---- — SALEM — Almost a year to the day the first shovel of dirt was turned at the new Clough Farm apartment complex, state and local officials today will celebrate the project’s completion.
An open house and ribbon-cutting ceremony are scheduled for 2 p.m. at the $6 million, 32-unit complex on Braemoor Woods Road. It’s the first project of its kind to be built under Salem’s new workforce housing ordinance.
The goal was to provide more affordable housing in a community where residents often complain about rising property taxes and housing costs.

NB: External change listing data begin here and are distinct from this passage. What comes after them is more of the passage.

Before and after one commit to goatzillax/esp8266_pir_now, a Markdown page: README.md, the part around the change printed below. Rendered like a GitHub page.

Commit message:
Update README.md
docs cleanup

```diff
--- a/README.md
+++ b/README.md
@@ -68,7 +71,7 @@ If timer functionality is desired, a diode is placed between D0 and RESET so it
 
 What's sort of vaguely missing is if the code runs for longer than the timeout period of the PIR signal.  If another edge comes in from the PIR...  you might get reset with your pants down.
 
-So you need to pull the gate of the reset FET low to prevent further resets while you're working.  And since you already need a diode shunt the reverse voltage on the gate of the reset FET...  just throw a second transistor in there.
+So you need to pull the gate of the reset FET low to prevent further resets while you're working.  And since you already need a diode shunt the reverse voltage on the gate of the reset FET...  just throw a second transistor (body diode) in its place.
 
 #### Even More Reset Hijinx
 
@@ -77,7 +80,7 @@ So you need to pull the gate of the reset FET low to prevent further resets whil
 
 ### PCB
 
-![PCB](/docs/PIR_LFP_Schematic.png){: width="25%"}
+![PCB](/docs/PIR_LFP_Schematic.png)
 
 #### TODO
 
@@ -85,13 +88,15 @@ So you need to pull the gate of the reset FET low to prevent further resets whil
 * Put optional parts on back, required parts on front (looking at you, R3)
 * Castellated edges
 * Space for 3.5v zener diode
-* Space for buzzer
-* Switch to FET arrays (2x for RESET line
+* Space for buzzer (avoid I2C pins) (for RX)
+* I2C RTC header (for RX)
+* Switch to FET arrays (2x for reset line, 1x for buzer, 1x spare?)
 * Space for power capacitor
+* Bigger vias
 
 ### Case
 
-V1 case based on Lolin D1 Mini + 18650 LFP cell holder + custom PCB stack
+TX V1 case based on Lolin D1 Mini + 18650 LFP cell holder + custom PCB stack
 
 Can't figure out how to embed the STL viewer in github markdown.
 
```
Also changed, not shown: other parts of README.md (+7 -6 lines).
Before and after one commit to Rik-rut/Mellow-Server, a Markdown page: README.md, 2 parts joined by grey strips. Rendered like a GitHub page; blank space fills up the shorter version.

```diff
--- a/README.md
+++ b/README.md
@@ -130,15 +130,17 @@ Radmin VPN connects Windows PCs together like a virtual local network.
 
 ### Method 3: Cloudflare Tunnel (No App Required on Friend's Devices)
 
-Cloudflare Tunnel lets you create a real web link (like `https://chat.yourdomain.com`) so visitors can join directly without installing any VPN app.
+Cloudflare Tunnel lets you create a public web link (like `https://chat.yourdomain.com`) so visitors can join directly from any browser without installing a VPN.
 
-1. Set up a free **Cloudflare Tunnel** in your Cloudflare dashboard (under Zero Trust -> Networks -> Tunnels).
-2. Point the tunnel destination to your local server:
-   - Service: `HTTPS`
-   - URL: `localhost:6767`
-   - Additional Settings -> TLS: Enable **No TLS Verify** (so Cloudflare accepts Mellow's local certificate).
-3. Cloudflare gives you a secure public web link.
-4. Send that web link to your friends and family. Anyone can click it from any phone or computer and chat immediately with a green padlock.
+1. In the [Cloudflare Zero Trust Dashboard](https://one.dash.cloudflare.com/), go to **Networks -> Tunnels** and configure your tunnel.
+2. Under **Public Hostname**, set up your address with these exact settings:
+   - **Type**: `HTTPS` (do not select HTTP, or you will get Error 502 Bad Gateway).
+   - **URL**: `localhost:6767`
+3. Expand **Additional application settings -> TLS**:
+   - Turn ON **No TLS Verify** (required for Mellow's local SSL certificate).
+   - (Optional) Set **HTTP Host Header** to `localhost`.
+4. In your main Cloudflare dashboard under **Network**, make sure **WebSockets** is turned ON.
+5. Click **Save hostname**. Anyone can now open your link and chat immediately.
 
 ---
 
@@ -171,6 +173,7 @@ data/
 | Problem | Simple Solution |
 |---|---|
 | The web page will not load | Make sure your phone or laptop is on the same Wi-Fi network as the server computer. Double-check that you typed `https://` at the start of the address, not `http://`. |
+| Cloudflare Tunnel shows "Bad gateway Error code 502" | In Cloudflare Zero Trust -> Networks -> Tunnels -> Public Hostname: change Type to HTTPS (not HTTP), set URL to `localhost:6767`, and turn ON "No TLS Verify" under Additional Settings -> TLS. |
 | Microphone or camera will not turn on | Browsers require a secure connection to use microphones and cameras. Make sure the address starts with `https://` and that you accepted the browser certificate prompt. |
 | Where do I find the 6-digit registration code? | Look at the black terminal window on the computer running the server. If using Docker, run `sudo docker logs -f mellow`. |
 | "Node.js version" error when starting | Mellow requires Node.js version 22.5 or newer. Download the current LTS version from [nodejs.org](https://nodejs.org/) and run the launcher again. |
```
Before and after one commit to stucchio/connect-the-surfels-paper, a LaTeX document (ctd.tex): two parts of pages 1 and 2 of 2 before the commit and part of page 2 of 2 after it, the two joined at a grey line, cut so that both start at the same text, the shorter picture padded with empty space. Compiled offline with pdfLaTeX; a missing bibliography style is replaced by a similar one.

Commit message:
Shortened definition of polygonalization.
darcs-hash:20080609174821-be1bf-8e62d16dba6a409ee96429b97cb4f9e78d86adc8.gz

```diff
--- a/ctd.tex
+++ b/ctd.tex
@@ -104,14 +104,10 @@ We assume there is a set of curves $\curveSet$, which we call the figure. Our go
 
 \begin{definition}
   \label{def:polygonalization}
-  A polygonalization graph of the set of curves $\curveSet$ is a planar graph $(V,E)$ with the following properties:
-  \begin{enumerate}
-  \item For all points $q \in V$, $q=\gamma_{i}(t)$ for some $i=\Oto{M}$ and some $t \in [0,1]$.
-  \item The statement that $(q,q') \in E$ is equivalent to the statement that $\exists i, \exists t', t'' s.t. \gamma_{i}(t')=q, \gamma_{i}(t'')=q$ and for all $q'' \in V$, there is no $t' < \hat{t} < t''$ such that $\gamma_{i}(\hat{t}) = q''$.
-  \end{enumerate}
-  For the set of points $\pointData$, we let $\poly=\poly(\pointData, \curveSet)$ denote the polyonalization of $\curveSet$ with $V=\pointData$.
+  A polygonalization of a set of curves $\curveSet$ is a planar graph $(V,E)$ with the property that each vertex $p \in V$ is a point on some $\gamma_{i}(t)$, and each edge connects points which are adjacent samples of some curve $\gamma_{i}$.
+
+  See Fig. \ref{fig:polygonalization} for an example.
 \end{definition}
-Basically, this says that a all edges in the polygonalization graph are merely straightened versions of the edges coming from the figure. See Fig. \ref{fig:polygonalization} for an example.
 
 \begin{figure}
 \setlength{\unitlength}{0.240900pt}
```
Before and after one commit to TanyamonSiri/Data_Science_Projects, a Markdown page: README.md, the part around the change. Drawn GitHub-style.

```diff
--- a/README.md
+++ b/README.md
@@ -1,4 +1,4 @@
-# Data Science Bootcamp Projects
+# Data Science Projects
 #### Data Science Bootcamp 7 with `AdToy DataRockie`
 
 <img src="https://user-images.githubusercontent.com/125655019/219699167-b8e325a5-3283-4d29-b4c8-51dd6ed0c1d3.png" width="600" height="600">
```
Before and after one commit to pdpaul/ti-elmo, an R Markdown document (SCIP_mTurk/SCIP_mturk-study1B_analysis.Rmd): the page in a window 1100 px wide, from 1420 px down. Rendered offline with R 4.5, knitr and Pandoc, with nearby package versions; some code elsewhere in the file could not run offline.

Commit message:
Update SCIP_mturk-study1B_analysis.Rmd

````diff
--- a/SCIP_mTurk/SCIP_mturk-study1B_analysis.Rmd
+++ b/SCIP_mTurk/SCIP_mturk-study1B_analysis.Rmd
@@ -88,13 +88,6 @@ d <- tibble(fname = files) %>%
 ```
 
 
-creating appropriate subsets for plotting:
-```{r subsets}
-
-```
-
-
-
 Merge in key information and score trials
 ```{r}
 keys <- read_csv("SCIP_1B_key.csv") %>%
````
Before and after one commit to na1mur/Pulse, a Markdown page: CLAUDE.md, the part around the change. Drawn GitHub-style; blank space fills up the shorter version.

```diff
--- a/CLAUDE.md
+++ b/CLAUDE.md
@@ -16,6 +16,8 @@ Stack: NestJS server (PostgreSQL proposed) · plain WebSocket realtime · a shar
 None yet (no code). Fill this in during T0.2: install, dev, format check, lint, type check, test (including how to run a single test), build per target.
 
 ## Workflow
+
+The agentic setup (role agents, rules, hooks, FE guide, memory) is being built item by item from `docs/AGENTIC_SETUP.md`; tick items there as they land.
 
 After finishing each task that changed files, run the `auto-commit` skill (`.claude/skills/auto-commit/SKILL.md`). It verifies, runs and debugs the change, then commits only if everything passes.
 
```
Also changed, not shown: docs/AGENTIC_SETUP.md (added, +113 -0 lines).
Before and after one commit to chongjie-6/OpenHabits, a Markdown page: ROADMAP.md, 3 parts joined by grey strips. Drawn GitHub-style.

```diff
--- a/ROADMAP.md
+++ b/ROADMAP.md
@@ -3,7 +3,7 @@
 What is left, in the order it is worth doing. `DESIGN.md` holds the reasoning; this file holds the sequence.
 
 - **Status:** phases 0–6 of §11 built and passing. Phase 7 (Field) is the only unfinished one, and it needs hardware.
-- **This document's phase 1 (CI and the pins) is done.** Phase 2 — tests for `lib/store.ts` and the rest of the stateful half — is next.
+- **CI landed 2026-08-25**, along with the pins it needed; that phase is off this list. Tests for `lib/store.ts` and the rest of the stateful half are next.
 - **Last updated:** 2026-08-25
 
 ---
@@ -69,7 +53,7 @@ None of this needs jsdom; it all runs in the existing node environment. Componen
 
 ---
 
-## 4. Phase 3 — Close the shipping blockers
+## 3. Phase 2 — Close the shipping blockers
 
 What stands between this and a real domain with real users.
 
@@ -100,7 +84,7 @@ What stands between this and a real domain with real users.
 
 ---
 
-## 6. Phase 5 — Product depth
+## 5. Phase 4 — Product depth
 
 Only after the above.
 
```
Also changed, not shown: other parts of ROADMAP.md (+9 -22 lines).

“I think the community is fortunate to be able to have this type of affordable housing,” town Planning Director Ross Moldoff said. “It’s a very high quality project.”
Clough Farm is the first and only project to be built in conjunction with the town’s 3-year-old workforce housing ordinance, Moldoff said. The ordinance allows for the construction of housing to serve low- and moderate-income residents who meet federal income guidelines.
Nineteen of the one- and two-bedroom government-subsidized apartments have been occupied since work was completed three weeks ago, according to builder Steven Lewis.
The rest will be occupied soon as tenants complete the application process, said Lewis, owner of Steven Lewis Inc. of Atkinson.
“There is such a need for this type of housing,” Lewis said. “We have more applications than we have space.”
Lewis, his partner Gino Baroni and Trident Building Group of Salem broke ground in June 2012.
The complex was built with the help of tax credits and financing through the New Hampshire Financing Authority. Rents are capped at below-market levels, which is beneficial to local residents struggling to make ends meet, Moldoff said.
“The economics are very difficult to bring prices down below market levels, especially in Salem where the land prices are very high,” he said.
The complex was built at the 140-acre Braemoor Woods site off Veterans Memorial Parkway. It’s next to Glenridge Apartments, an affordable housing complex for senior citizens also constructed by Lewis and Baroni.
Lewis, a builder for 44 years, said his family didn’t have a lot of money when he was a child growing up in Atkinson so he wanted to give back to the community by providing more affordable housing.
The project also allowed him to use innovative construction techniques, including “green technology” and low-impact development methods, to minimize its effect on the environment, he said.
“Things I’ve always wanted to do, I was able to do here,” he said. “I’m very, very proud of it.”
The complex features rain gardens and bio-retention basins to save and replenish groundwater. There are also walking trails and a community garden, he said.
The town worked with Lewis over the last few years to ensure it would be the type of project that best served the community’s needs, Moldoff said. It was approved by the Planning Board in fall 2011.
“The developer did a lot of things with the project that went above and beyond what is absolutely necessary,” Moldoff said.
He said some residents were concerned about allowing an affordable housing project in town.
“I think the impression in the community was that it was going to be a low-quality project,” Moldoff said. “I think the exact opposite is true — this is something the community can be proud of.”
Moldoff will speak at today’s ceremony along with state Sen. Chuck Morse, R-Salem, resident Jane Lang, New Hampshire Housing Finance Authority Executive Director Dean Christon and Home Builders and Remodelers Association of New Hampshire head Kendall Buck.
U.S. Sen. Kelly Ayotte, R-N.H., has been invited to attend as well.